Esther Chadwick


16 November 2017

Thomas Bewick’s Sketchbook

A perfect farm animal, according to the 18th-century agronomist Robert Bakewell, would be shaped like a hogshead cask, ‘truly circular, with as small and as short legs as possible’. Bakewell’s ideal was founded ‘upon the plain principle that the value lies in the barrel’. There was no need for long limbs or lean necks: ‘all is useless that is not beef.’ This applied not only to cattle, but to pigs and sheep too, which after 1750 came to be reared as ‘production line animals’.


19 May 2015

Sandwiches at an Impeachment

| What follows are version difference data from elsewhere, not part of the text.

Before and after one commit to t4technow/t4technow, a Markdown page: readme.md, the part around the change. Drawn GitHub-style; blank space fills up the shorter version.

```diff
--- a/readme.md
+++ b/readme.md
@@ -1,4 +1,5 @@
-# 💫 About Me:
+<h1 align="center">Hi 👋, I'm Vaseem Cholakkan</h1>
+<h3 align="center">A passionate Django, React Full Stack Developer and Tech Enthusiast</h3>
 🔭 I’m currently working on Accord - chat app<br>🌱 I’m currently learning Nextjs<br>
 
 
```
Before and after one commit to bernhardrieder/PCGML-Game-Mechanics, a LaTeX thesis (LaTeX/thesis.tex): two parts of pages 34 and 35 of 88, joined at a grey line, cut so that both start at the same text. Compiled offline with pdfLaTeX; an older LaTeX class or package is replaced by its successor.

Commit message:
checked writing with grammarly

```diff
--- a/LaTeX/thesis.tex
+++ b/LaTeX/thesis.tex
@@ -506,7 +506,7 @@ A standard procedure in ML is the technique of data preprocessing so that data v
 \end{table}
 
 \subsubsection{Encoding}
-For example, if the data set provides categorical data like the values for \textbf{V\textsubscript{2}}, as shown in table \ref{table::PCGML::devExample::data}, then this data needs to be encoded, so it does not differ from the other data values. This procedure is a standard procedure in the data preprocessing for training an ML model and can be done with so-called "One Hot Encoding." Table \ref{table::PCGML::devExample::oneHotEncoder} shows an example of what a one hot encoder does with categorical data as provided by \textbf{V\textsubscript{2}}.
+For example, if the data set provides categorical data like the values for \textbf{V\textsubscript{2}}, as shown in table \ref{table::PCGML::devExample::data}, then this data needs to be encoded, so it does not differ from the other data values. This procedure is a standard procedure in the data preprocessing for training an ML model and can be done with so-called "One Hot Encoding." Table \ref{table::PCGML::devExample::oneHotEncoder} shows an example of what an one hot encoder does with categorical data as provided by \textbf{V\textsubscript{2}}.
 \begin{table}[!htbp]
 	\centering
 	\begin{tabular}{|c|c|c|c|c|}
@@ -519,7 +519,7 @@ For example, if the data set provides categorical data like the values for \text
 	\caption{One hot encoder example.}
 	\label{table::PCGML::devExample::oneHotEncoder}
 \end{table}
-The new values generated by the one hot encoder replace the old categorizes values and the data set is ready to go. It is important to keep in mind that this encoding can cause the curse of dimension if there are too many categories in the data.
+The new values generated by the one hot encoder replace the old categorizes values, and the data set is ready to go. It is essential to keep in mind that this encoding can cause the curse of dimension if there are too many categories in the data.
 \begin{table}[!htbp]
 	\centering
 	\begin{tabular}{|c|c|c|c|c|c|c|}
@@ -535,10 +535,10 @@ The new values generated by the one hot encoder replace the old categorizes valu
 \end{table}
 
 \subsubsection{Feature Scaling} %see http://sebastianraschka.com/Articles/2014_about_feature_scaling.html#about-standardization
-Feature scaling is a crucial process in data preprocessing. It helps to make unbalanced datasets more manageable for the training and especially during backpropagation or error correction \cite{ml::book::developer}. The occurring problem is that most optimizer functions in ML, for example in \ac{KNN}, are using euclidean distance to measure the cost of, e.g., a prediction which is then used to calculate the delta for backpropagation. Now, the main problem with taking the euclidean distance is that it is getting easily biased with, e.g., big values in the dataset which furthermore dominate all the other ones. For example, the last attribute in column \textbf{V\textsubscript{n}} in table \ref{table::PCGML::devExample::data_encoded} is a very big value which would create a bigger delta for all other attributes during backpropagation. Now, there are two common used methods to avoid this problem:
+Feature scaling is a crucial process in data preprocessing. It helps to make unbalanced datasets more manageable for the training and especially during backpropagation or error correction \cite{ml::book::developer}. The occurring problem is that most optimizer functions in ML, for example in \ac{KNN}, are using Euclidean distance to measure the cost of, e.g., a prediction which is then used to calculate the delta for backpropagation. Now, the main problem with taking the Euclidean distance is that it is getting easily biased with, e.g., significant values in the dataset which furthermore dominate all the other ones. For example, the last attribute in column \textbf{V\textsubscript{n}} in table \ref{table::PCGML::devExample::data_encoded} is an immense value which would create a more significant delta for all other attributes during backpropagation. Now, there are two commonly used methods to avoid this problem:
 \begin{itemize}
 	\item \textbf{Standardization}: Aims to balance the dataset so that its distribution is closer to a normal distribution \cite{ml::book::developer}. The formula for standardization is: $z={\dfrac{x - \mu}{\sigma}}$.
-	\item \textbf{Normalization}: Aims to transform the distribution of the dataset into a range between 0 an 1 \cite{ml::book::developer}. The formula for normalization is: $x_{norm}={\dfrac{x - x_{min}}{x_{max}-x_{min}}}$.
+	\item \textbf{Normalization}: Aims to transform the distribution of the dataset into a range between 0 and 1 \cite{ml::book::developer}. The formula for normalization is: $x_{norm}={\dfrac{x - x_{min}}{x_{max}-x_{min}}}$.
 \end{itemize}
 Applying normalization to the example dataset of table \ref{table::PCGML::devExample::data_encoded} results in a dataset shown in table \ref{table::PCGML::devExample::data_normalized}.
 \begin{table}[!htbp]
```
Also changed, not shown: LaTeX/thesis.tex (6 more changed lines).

The seven-year trial of Warren Hastings for high crimes and misdemeanours while governor-general of Bengal began in 1788. 'There have been spectacles more dazzling to the eye,' Macaulay wrote in 1841, more gorgeous with jewellery and cloth of gold, more attractive to grown-up children, than that which was then exhibited at Westminster; but, perhaps, there never was a spectacle so well calculated to strike a highly cultivated, a reflecting, and imaginative mind...